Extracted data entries
===============

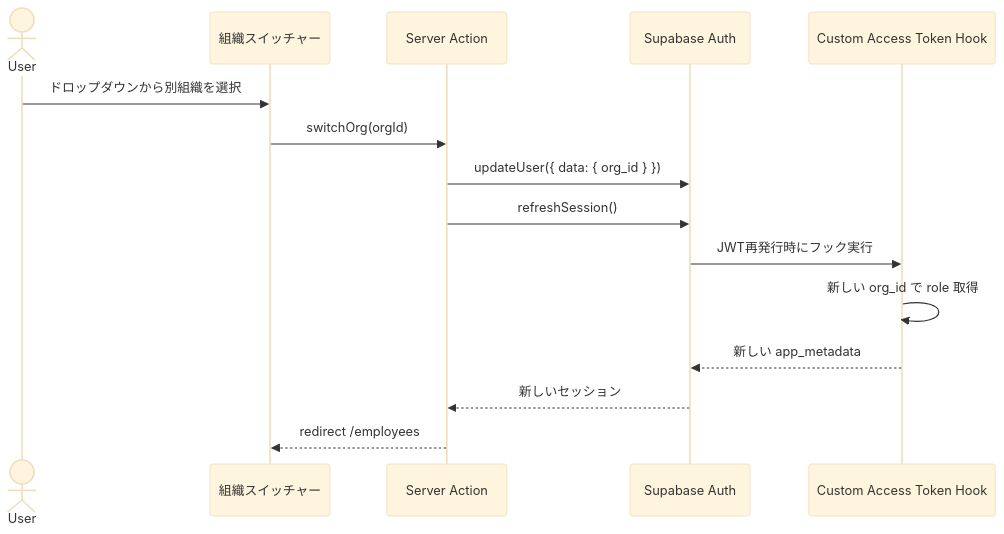
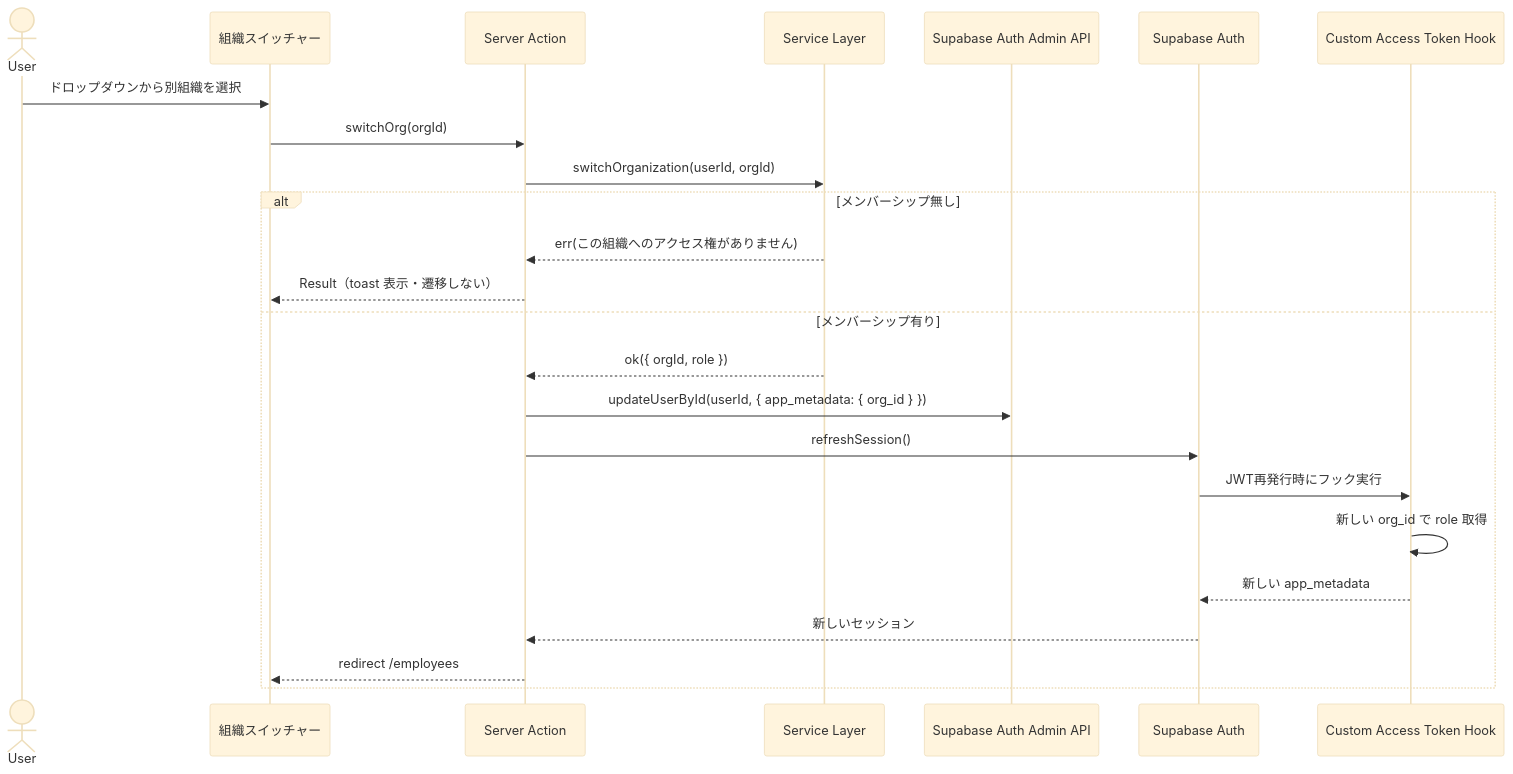
One commit to TakuyaMiyashita/fondra-hr changed the fourth of 9 diagrams in docs/design/user-flows.md. Above: the diagram before and after it, drawn with Mermaid (base theme). The commit also changed other lines of this file and 9 other files, not shown here.

````diff
--- a/docs/design/user-flows.md
+++ b/docs/design/user-flows.md
@@ -93,18 +93,27 @@
 ```mermaid
 sequenceDiagram
     actor User
     participant UI as 組織スイッチャー
     participant SA as Server Action
+    participant SVC as Service Layer
+    participant Admin as Supabase Auth Admin API
     participant Auth as Supabase Auth
     participant Hook as Custom Access Token Hook
 
     User->>UI: ドロップダウンから別組織を選択
     UI->>SA: switchOrg(orgId)
-    SA->>Auth: updateUser({ data: { org_id } })
-    SA->>Auth: refreshSession()
-    Auth->>Hook: JWT再発行時にフック実行
-    Hook->>Hook: 新しい org_id で role 取得
-    Hook-->>Auth: 新しい app_metadata
-    Auth-->>SA: 新しいセッション
-    SA-->>UI: redirect /employees
+    SA->>SVC: switchOrganization(userId, orgId)
+    alt メンバーシップ無し
+        SVC-->>SA: err(この組織へのアクセス権がありません)
+        SA-->>UI: Result（toast 表示・遷移しない）
+    else メンバーシップ有り
+        SVC-->>SA: ok({ orgId, role })
+        SA->>Admin: updateUserById(userId, { app_metadata: { org_id } })
+        SA->>Auth: refreshSession()
+        Auth->>Hook: JWT再発行時にフック実行
+        Hook->>Hook: 新しい org_id で role 取得
+        Hook-->>Auth: 新しい app_metadata
+        Auth-->>SA: 新しいセッション
+        SA-->>UI: redirect /employees
+    end
 ```
````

===============

What you should do => Return every line of the preceding records in which the word "Hook" appears.

Output for this exercise =>
     participant Hook as Custom Access Token Hook
-    Auth->>Hook: JWT再発行時にフック実行
-    Hook->>Hook: 新しい org_id で role 取得
-    Hook-->>Auth: 新しい app_metadata
+        Auth->>Hook: JWT再発行時にフック実行
+        Hook->>Hook: 新しい org_id で role 取得
+        Hook-->>Auth: 新しい app_metadata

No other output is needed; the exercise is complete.